What the Comet finds most interesting is that many Huntington Beach public concerts and events now take place on something called the Coca-Cola Main Stage. It reminds us of the controversial renovations being made for the purposes of providing a larger, better stage at Point State Park. We wonder if this is why the Fort Pitt preservationist objections are being met with "BUDGET ... DEADLINES ... LA LA LA I CAN'T HEAR YOU!!!"

Public Safety Alert!!!

Vice President Dick Cheney will be hunting this morning at the Rolling Rock Club in Ligonier Township.

"During a 2003 trip to Rolling Rock, he bagged more than 70 pheasants and mallard ducks" reports the Trib, putting him in an elite class of legendary huntsmen including Orion and Gilgamesh.

The Vice President has no public events scheduled. He will meet only with "unidentified hunting companions," meaning the Comet will buy a beer for anyone who can "out" one of these brave souls.

Sunday, January 7, 2007

Casino Countdown

"Members of the Pittsburgh Gaming Task Force have said they would prefer a first-rate architectural product in perhaps 16 to 18 months rather than something of inferior quality put up in 14 months."

Here we quote Dan Reynolds of the Pgh Business Times, taking the temperature of that same Task Force which well neigh endorsed PITG's North Shore project in the months prior to its victory, drawing the ire of their underwriters at the Heinz Foundation.
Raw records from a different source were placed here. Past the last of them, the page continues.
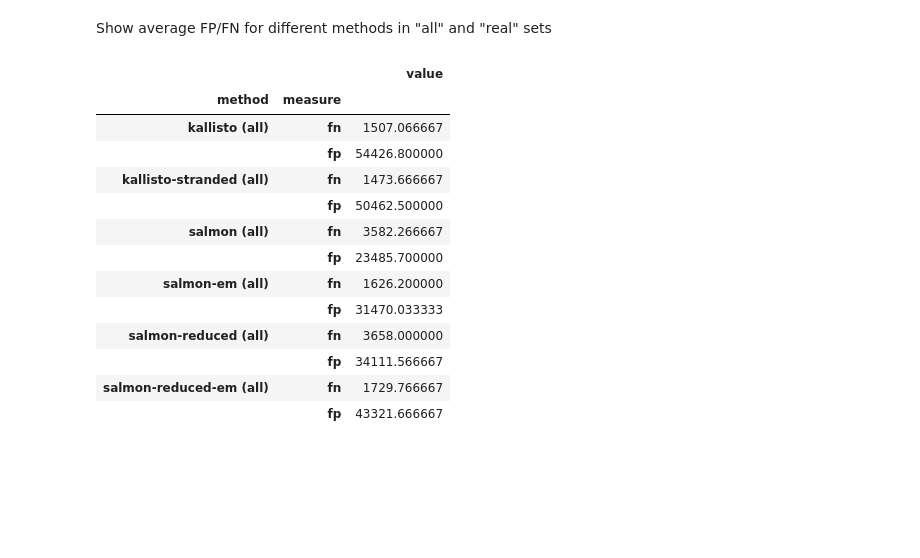
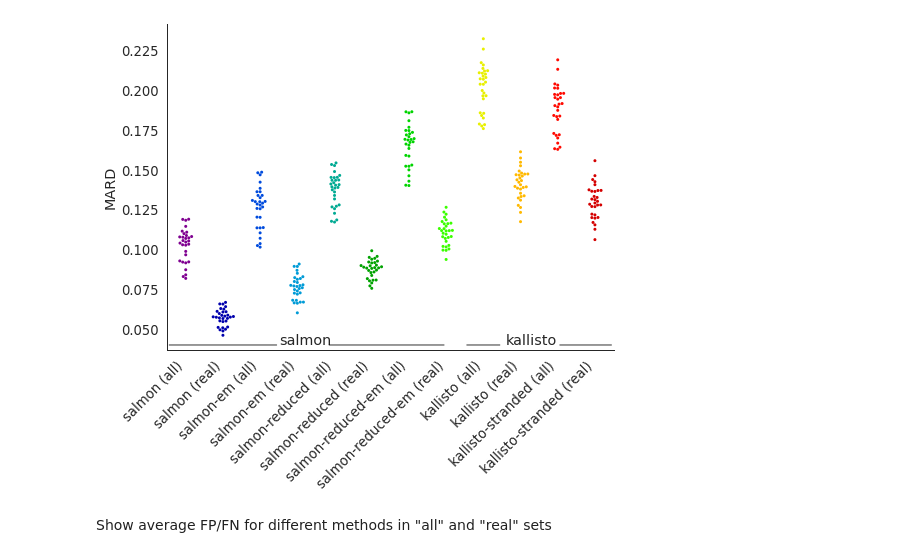
Before and after one commit to COMBINE-lab/quant-tx-diversity, a Jupyter notebook: notebook/Varabyou_reanalysis.ipynb, the cells around one changed output. Saved outputs shown, nothing was run; the diff lists cells and outputs as text; code cells hidden in the pictures; blank space fills up the shorter version.

```diff
--- a/notebook/Varabyou_reanalysis.ipynb
+++ b/notebook/Varabyou_reanalysis.ipynb
@@ -231,0 +271,32 @@ metric_means.loc[('salmon (real)', 'fp')], metric_means.loc[('salmon-em (real)',
+# %%
+def plot_mard(ds):
+    corr_df = ds.loc[ds.measure.str.contains('mard'), :]
+    with sns.plotting_context("paper", font_scale=1.5):
+        plt.figure(figsize=(8,6))
+        ax = sns.swarmplot(data=corr_df, x='method', y='value',palette='nipy_spectral', dodge=True, size=3,
+                          order=['salmon (all)', 'salmon (real)', 'salmon-em (all)', 'salmon-em (real)',
+                                 'salmon-reduced (all)', 'salmon-reduced (real)', 'salmon-reduced-em (all)',
+                                 'salmon-reduced-em (real)', 'kallisto (all)', 'kallisto (real)',
+                                 'kallisto-stranded (all)', 'kallisto-stranded (real)'])
+        plt.xticks(rotation=45, ha='right')
+        plt.ylabel('MARD')
+        plt.xlabel('')
+
+        by = 0.04
+        ax.annotate('salmon', xy=(2.5, by), xytext=(2.5, by))
+        ax.annotate("", xy=(-0.5, by), xytext=(2.5, by),
+                    textcoords='data', xycoords='data',
+                    arrowprops=dict(arrowstyle="-",connectionstyle="arc3", color='black'))
+        ax.annotate("", xy=(7.0, by), xytext=(3.8, by),
+                    textcoords='data', xycoords='data',
+                    arrowprops=dict(arrowstyle="-",connectionstyle="arc3", color='black'))
+
+        ax.annotate('kallisto', xy=(8.6, by), xytext=(8.6, by))
+        ax.annotate("", xy=(7.5, by), xytext=(8.5, by),
+                    textcoords='data', xycoords='data',
+                    arrowprops=dict(arrowstyle="-",connectionstyle="arc3", color='black'))
+        ax.annotate("", xy=(10.0, by), xytext=(11.5, by),
+                    textcoords='data', xycoords='data',
+                    arrowprops=dict(arrowstyle="-",connectionstyle="arc3", color='black'))
+        sns.despine()
+        plt.savefig('../figures/mard.pdf', bbox_inches="tight")
@@ -232,19 +348,6 @@ metric_means.loc[('salmon (real)', 'fp')], metric_means.loc[('salmon-em (real)',
+# %%
+plot_mard(ds)
+# %% [output]
+[figure, added]
 # %% [markdown]
 Show average FP/FN for different methods in "all" and "real" sets
-# %%
-z.loc[ (z['method'].str.split(' ').str.get(1) == '(all)') & (z['measure'].isin(['fp', 'fn'])), :].groupby(['method', 'measure']).mean()
-# %% [output]
-|  |  | value |
-| method | measure |  |
-| kallisto (all) | fn | 1507.066667 |
-|  | fp | 54426.800000 |
-| kallisto-stranded (all) | fn | 1473.666667 |
-|  | fp | 50462.500000 |
-| salmon (all) | fn | 3582.266667 |
-|  | fp | 23485.700000 |
-| salmon-em (all) | fn | 1626.200000 |
-|  | fp | 31470.033333 |
-| salmon-reduced (all) | fn | 3658.000000 |
-|  | fp | 34111.566667 |
-| salmon-reduced-em (all) | fn | 1729.766667 |
-|  | fp | 43321.666667 |
```
Also changed, not shown: parts of 31 cells of this notebook.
Reynolds' article describes a mad dash to get those pesky permits out of the way, and get those slots cranking as fast as possible.

Transit Cuts

"I have no problem with what they are doing," said Sewickley's John Strahsmeier, who doesn't ride Port Authority buses. "But why are they putting that hole under the river that will serve nobody in any manner?"

Quote courtesy of the Trib's Jim Ritchie, in a decent wrap-up of What It's All Likely to Mean. Although such incredulous voters will mean little to Onorato, as we recently noted, the sentiment may affect others: see state senator Jane Orie's reintroduction of her bill to cap funding for the North Shore Connector Project in anticipation of cost overruns (KDKA).

We now place the controversial subway extension, in some murky, deeply hypothetical way, back on the table.

Meanwhile, a P-G editorial calls the gutting of PAT transit "as necessary as it is disturbing," a position with which the Comet is not in accord, at least until someone makes a similar case against garbage collection, fire protection, or the Pennsylvania National Guard as not-sufficiently-profitable enterprises.

County Executive Race

There is none. Lucky stiff.

"And remember," Mr. (Jim) Roddey added, "when you're running for office, there are two constituencies -- voters, and, of course they're important, but there's also the business community, the people who write the big checks, and downsizing Port Authority would probably win with those folks nine to one."

This money quote care of the P-G's James O'Toole, suggesting that with Dan-O's sights set on Harrisburg in 2010, the whole Port Authority bru-ha-ha can really only help him, since its not like unions have anywhere else to go.

The McNeilly Case

"Mayor Luke Ravenstahl, who maintained Thursday that her punishment was justified, appears to be oblivious to the injustice done and the bad precedent set." So concludeth a brief P-G editorial aside, putting one of America's great newspapers in rough accord with the Comet. The case was therein framed as an illuminating window into the practices of Dennis Regan, of whom whistle-blower McNeilly (NOT pictured) saved us a lot of grief. But the low prominence and lukewarm rebuke of Ravenstahl reflects our agreement that until further notice, this was a "scandalette" at best.